§ **PROBLEM DETAILS**: Please return each record exactly, leaving nothing out.

:: SOURCE INFORMATION ::

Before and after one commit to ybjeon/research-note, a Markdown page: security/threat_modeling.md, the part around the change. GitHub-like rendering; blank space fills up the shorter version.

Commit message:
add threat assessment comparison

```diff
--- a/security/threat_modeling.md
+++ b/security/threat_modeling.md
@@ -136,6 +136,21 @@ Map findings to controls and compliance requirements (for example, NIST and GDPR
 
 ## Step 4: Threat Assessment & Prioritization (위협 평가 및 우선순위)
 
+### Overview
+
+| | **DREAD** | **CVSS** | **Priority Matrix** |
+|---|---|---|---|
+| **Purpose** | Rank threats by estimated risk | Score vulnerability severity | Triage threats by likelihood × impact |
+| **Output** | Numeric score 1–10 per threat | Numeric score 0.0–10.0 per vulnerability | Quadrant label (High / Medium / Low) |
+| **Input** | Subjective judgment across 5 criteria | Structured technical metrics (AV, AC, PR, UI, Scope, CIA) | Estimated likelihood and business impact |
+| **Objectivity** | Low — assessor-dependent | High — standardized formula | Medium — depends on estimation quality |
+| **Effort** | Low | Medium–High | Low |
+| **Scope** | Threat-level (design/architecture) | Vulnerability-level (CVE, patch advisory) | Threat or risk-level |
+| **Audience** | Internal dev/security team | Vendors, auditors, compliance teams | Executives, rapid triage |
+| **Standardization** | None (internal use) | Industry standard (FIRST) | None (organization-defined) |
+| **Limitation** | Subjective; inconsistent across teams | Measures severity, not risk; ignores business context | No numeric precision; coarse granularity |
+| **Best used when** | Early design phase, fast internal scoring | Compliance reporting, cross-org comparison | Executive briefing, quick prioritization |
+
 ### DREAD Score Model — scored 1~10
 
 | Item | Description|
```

:::

§ **RESPONSE TO THE EXERCISE**:
Before and after one commit to ybjeon/research-note, a Markdown page: security/threat_modeling.md, the part around the change. GitHub-like rendering; blank space fills up the shorter version.

Commit message:
add threat assessment comparison

```diff
--- a/security/threat_modeling.md
+++ b/security/threat_modeling.md
@@ -136,6 +136,21 @@ Map findings to controls and compliance requirements (for example, NIST and GDPR
 
 ## Step 4: Threat Assessment & Prioritization (위협 평가 및 우선순위)
 
+### Overview
+
+| | **DREAD** | **CVSS** | **Priority Matrix** |
+|---|---|---|---|
+| **Purpose** | Rank threats by estimated risk | Score vulnerability severity | Triage threats by likelihood × impact |
+| **Output** | Numeric score 1–10 per threat | Numeric score 0.0–10.0 per vulnerability | Quadrant label (High / Medium / Low) |
+| **Input** | Subjective judgment across 5 criteria | Structured technical metrics (AV, AC, PR, UI, Scope, CIA) | Estimated likelihood and business impact |
+| **Objectivity** | Low — assessor-dependent | High — standardized formula | Medium — depends on estimation quality |
+| **Effort** | Low | Medium–High | Low |
+| **Scope** | Threat-level (design/architecture) | Vulnerability-level (CVE, patch advisory) | Threat or risk-level |
+| **Audience** | Internal dev/security team | Vendors, auditors, compliance teams | Executives, rapid triage |
+| **Standardization** | None (internal use) | Industry standard (FIRST) | None (organization-defined) |
+| **Limitation** | Subjective; inconsistent across teams | Measures severity, not risk; ignores business context | No numeric precision; coarse granularity |
+| **Best used when** | Early design phase, fast internal scoring | Compliance reporting, cross-org comparison | Executive briefing, quick prioritization |
+
 ### DREAD Score Model — scored 1~10
 
 | Item | Description|
```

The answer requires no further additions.